by Adam Popescu, Bloomberg BusinessWeek
California’s rising temperatures and worsening droughts are accelerating the need for advanced modeling technology.
New technology is aiding the on-the-ground battle against wildfires, but increasingly dangerous weather conditions present escalating challenges. Researchers at New Mexico’s Los Alamos National Laboratory have spent nearly 30 years collaborating with the U.S. Forest Service on a three-dimensional modeling program to predict wildfires’ paths.
The Firetec project has evolved over the years from a supercomputer into software that can guide officials in deploying people and equipment and setting controlled fires to ensure nothing in a fire-prone area is left to trigger new conflagrations.

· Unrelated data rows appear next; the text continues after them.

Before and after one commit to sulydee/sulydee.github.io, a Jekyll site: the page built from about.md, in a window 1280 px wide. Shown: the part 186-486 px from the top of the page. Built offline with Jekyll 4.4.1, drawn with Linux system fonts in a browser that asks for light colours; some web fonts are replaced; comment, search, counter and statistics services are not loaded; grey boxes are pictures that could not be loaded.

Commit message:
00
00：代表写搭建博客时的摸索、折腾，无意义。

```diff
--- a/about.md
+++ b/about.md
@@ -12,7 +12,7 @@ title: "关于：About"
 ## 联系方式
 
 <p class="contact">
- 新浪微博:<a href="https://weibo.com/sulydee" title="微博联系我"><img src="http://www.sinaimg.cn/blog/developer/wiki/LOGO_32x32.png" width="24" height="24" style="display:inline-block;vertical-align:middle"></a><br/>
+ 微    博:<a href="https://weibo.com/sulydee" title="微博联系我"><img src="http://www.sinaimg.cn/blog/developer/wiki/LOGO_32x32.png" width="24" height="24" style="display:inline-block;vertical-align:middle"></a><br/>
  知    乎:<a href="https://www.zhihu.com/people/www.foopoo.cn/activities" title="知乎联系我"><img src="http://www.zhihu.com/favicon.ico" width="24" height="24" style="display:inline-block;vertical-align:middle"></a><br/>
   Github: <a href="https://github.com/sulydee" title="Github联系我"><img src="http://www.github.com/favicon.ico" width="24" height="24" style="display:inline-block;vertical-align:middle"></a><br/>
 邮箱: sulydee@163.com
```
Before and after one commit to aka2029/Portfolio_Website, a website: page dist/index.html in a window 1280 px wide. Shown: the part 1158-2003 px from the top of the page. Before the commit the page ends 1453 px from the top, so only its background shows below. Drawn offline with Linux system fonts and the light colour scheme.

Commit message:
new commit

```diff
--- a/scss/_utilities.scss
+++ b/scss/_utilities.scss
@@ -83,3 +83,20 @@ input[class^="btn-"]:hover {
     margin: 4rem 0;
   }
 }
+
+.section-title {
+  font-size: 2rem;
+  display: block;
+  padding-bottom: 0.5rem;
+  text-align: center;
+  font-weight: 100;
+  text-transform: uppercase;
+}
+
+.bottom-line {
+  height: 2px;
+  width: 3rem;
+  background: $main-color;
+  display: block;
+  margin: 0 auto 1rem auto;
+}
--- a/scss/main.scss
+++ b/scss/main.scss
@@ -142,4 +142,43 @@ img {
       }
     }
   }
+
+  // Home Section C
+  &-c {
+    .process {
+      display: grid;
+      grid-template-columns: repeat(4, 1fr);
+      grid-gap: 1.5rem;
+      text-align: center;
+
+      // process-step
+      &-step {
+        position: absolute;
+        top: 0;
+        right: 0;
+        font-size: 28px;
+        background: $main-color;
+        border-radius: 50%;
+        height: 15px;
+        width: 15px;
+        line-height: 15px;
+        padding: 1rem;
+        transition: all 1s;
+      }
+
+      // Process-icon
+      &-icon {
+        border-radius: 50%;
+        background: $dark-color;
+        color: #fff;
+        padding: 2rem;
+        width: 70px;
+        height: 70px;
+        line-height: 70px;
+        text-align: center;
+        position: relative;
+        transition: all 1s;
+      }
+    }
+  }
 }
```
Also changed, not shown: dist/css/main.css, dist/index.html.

The Forest Service is allocating more of its $2.6-billion fire-suppression budget to predictive modeling that is more practical for fighting wildfires on a day-to-day basis.
While researchers say the program’s modeling and forecasting capabilities have steadily improved, California’s rising temperatures and worsening droughts are making fires hotter, deadlier, more aggressive, and less predictable. Read the report.
DCL: It would seem that real-time event processing systems to manage battling the fires once they’ve started is also needed. There’s an opportunity there!